cladding can withstand much higher internal pressures without the "ballooning" phenomenon which occurs in zircalloy cladding if operated with internal pressure above
primary system pressure.
Q: "Won't fission products leak out because a composite is porous?"
A: CTP's unique approach is to use a monolithic internal layer that is gas tight to prevent any fission product release during normal and operating conditions.
This inner layer provides both the gas retention and most of the pressure containment capability of the cladding.
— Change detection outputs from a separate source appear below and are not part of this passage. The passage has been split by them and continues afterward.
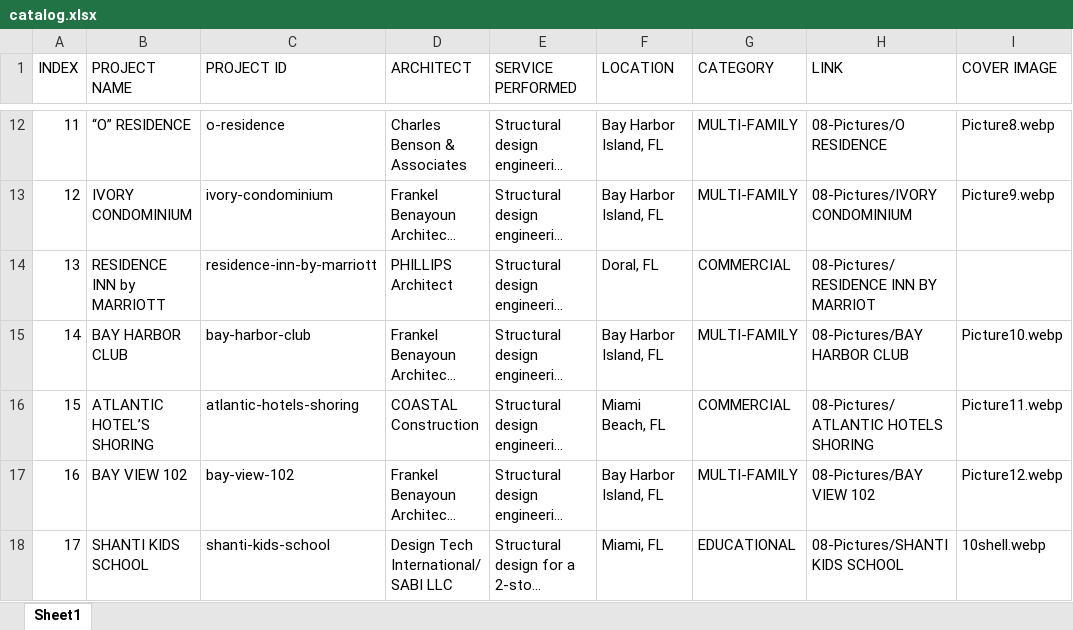
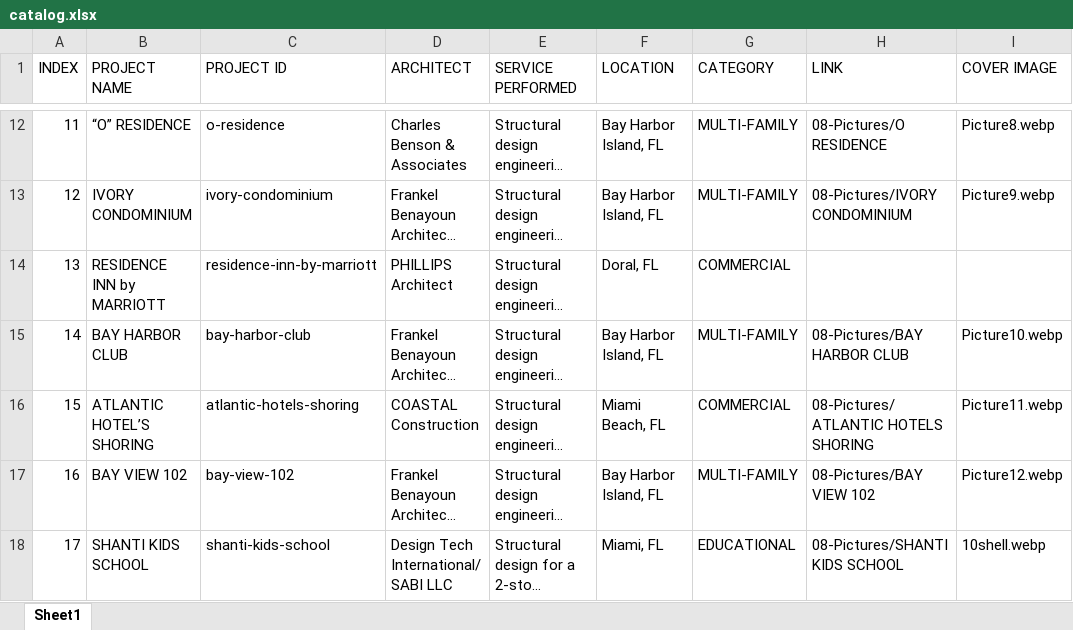
Before and after one commit to Yoryoboy/asm-website, an Excel workbook: src/assets/files/catalog.xlsx, sheet Sheet1, drawn as a sheet; only a part is shown, gaps mark what is left out; long unchanged cells end in …; values as stored, in another font and other column widths than the file's, no borders; the diff covers the shown part only; the diff names each change by its address in the sheet, - before the commit and + after, or states it on an @@ line.

Commit message:
Update project catalog from client data

```diff
--- a/src/assets/files/catalog.xlsx (sheet Sheet1)
+++ b/src/assets/files/catalog.xlsx (sheet Sheet1)
-H14 (LINK): 08-Pictures/RESIDENCE INN BY MARRIOT
+H14 (LINK): (empty)
```
Also changed, not shown: 1 added row, 4 removed rows and 21 edited cells elsewhere in this sheet, 7 other files.
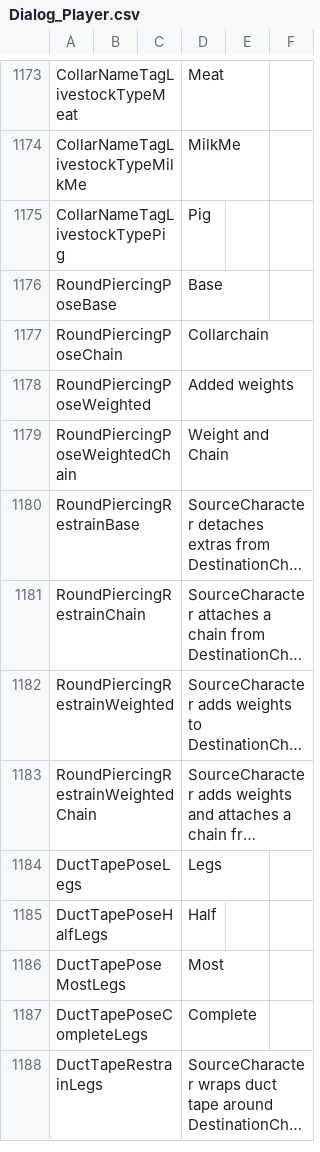
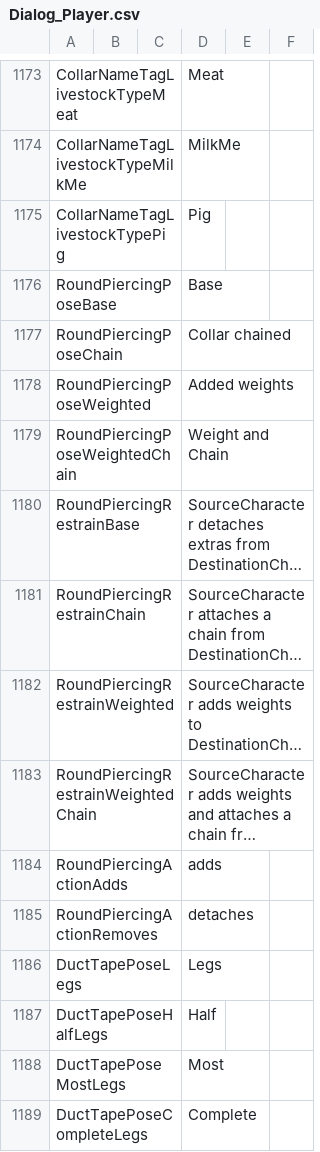
Before and after one commit to SandrineBC/Bondage-College, a CSV file: BondageClub/Screens/Character/Player/Dialog_Player.csv, drawn as a sheet; only a part is shown, gaps mark what is left out; the shorter side is filled out with more unchanged rows; long unchanged cells end in …; the diff names each change by its address in the sheet, - before the commit and + after, or states it on an @@ line.

```diff
--- a/BondageClub/Screens/Character/Player/Dialog_Player.csv
+++ b/BondageClub/Screens/Character/Player/Dialog_Player.csv
-D1177: Collarchain
+D1177: Collar chained
+row 1184: RoundPiercingActionAdds |  |  | adds
+row 1185: RoundPiercingActionRemoves |  |  | detaches
```
Also changed, not shown: 1 other file.
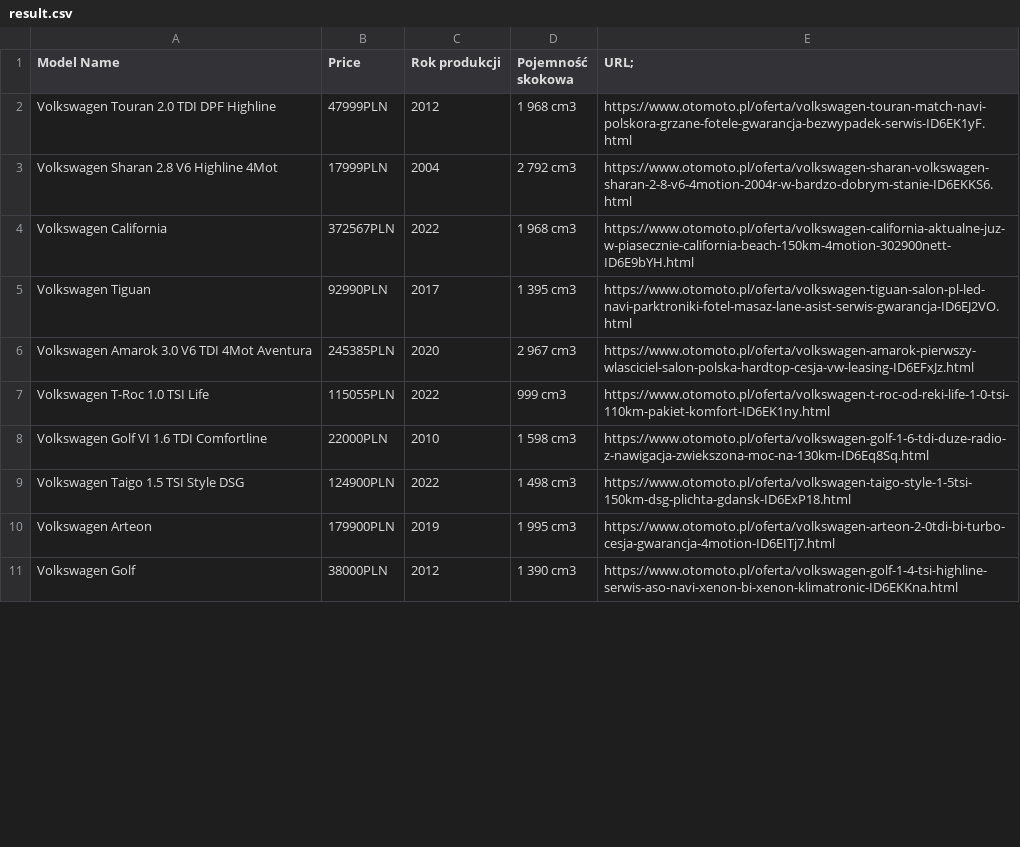
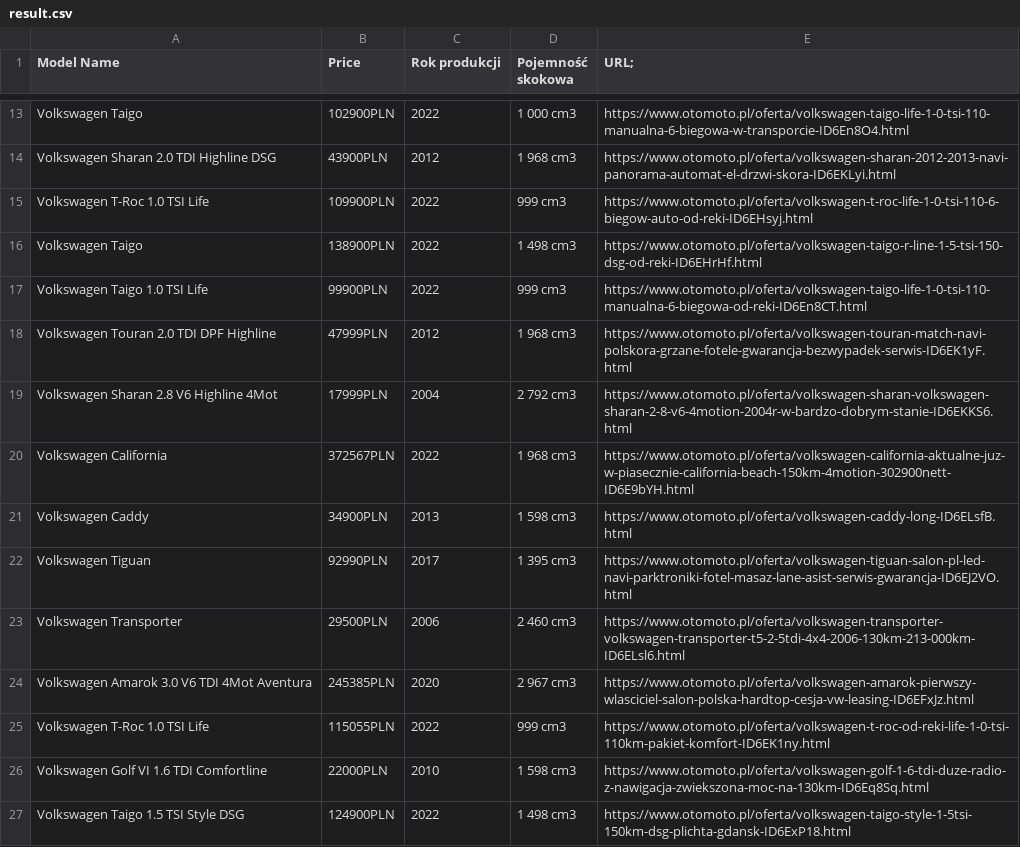
Before and after one commit to AechOffical/scrapper-ruby, a CSV file: src/result.csv, drawn as a sheet; only a part is shown, gaps mark what is left out; the shorter side is filled out with more unchanged rows; the diff covers the shown part only.

```diff
--- a/src/result.csv
+++ b/src/result.csv
@@ -2 +13,6 @@ Model Name,Price,Rok produkcji,Pojemność skokowa,URL;
+Volkswagen Taigo,102900PLN,2022,1 000 cm3,https://www.otomoto.pl/oferta/volkswagen-taigo-life-1-0-tsi-110-manualna-6-biegowa-w-transporcie-ID6En8O4.html,
+Volkswagen Sharan 2.0 TDI Highline DSG,43900PLN,2012,1 968 cm3,https://www.otomoto.pl/oferta/volkswagen-sharan-2012-2013-navi-panorama-automat-el-drzwi-skora-ID6EKLyi.html,
+Volkswagen T-Roc 1.0 TSI Life,109900PLN,2022,999 cm3,https://www.otomoto.pl/oferta/volkswagen-t-roc-life-1-0-tsi-110-6-biegow-auto-od-reki-ID6EHsyj.html,
+Volkswagen Taigo,138900PLN,2022,1 498 cm3,https://www.otomoto.pl/oferta/volkswagen-taigo-r-line-1-5-tsi-150-dsg-od-reki-ID6EHrHf.html,
+Volkswagen Taigo 1.0 TSI Life,99900PLN,2022,999 cm3,https://www.otomoto.pl/oferta/volkswagen-taigo-life-1-0-tsi-110-manualna-6-biegowa-od-reki-ID6En8CT.html,
 Volkswagen Touran 2.0 TDI DPF Highline,47999PLN,2012,1 968 cm3,https://www.otomoto.pl/oferta/volkswagen-touran-match-navi-polskora-grzane-fotele-gwarancja-bezwypadek-serwis-ID6EK1yF.html,
@@ -4,3 +20,5 @@ Volkswagen Sharan 2.8 V6 Highline 4Mot,17999PLN,2004,2 792 cm3,https://www.otomo
 Volkswagen California,372567PLN,2022,1 968 cm3,https://www.otomoto.pl/oferta/volkswagen-california-aktualne-juz-w-piasecznie-california-beach-150km-4motion-302900nett-ID6E9bYH.html,
+Volkswagen Caddy,34900PLN,2013,1 598 cm3,https://www.otomoto.pl/oferta/volkswagen-caddy-long-ID6ELsfB.html,
 Volkswagen Tiguan,92990PLN,2017,1 395 cm3,https://www.otomoto.pl/oferta/volkswagen-tiguan-salon-pl-led-navi-parktroniki-fotel-masaz-lane-asist-serwis-gwarancja-ID6EJ2VO.html,
+Volkswagen Transporter,29500PLN,2006,2 460 cm3,https://www.otomoto.pl/oferta/volkswagen-transporter-volkswagen-transporter-t5-2-5tdi-4x4-2006-130km-213-000km-ID6ELsl6.html,
 Volkswagen Amarok 3.0 V6 TDI 4Mot Aventura,245385PLN,2020,2 967 cm3,https://www.otomoto.pl/oferta/volkswagen-amarok-pierwszy-wlasciciel-salon-polska-hardtop-cesja-vw-leasing-ID6EFxJz.html,
```
Also changed, not shown: 12 added rows, 18 removed rows and 2 moved rows elsewhere in this file, 1 other file.
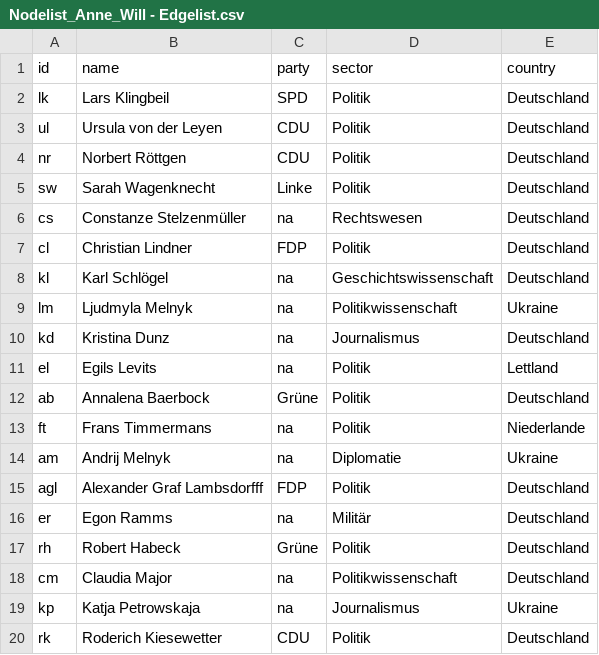
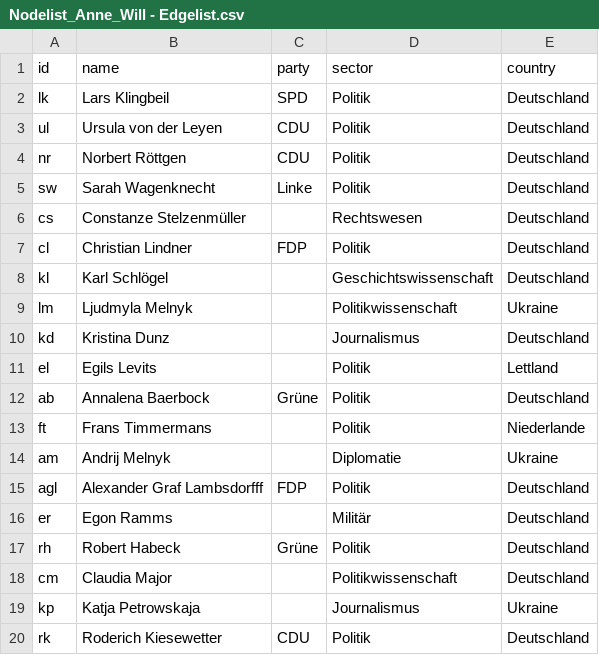
Before and after one commit to RicardaKling/Anne-Will-, a CSV file: Nodelist_Anne_Will - Edgelist.csv, drawn as a sheet.

Commit message:
Add files via upload

```diff
--- a/Nodelist_Anne_Will - Edgelist.csv
+++ b/Nodelist_Anne_Will - Edgelist.csv
@@ -5,16 +5,16 @@ nr,Norbert Röttgen,CDU,Politik,Deutschland
 sw,Sarah Wagenknecht,Linke,Politik,Deutschland
-cs,Constanze Stelzenmüller,na,Rechtswesen,Deutschland
+cs,Constanze Stelzenmüller,,Rechtswesen,Deutschland
 cl,Christian Lindner,FDP,Politik,Deutschland
-kl,Karl Schlögel,na,Geschichtswissenschaft,Deutschland
-lm,Ljudmyla Melnyk,na,Politikwissenschaft,Ukraine
-kd,Kristina Dunz,na,Journalismus,Deutschland
-el,Egils Levits,na,Politik,Lettland
+kl,Karl Schlögel,,Geschichtswissenschaft,Deutschland
+lm,Ljudmyla Melnyk,,Politikwissenschaft,Ukraine
+kd,Kristina Dunz,,Journalismus,Deutschland
+el,Egils Levits,,Politik,Lettland
 ab,Annalena Baerbock,Grüne,Politik,Deutschland
-ft,Frans Timmermans,na,Politik,Niederlande
-am,Andrij Melnyk,na,Diplomatie,Ukraine
+ft,Frans Timmermans,,Politik,Niederlande
+am,Andrij Melnyk,,Diplomatie,Ukraine
 agl,Alexander Graf Lambsdorfff,FDP,Politik ,Deutschland
-er,Egon Ramms,na,Militär,Deutschland
+er,Egon Ramms,,Militär,Deutschland
 rh,Robert Habeck,Grüne,Politik,Deutschland
-cm,Claudia Major,na,Politikwissenschaft,Deutschland
-kp,Katja Petrowskaja,na,Journalismus,Ukraine
+cm,Claudia Major,,Politikwissenschaft,Deutschland
+kp,Katja Petrowskaja,,Journalismus,Ukraine
 rk,Roderich Kiesewetter,CDU,Politik,Deutschland
```
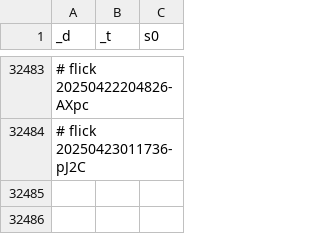
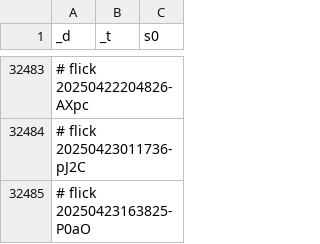
Before and after one commit to abikesa/brooklyn, a CSV file: kitabo/ensi/ukubona/donorcase/test2/assets/csv/don_mort_s0_overall.csv, drawn as a sheet; only a part is shown, gaps mark what is left out; the diff names each change by its address in the sheet, - before the commit and + after, or states it on an @@ line.

Commit message:
kitabo/ensi/ukubona/donorcase/test2/assets/csv/don_mort_s0_overall.csv

```diff
--- a/kitabo/ensi/ukubona/donorcase/test2/assets/csv/don_mort_s0_overall.csv
+++ b/kitabo/ensi/ukubona/donorcase/test2/assets/csv/don_mort_s0_overall.csv
+row 32485: # flick 20250423163825-P0aO
```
The outer composite layer reinforces the inner
layer, carrying up to about 30% of the pressure load and allows the cladding to fail gracefully in severe accident conditions out to high strains while maintaining
the fuel in a coolable geometry.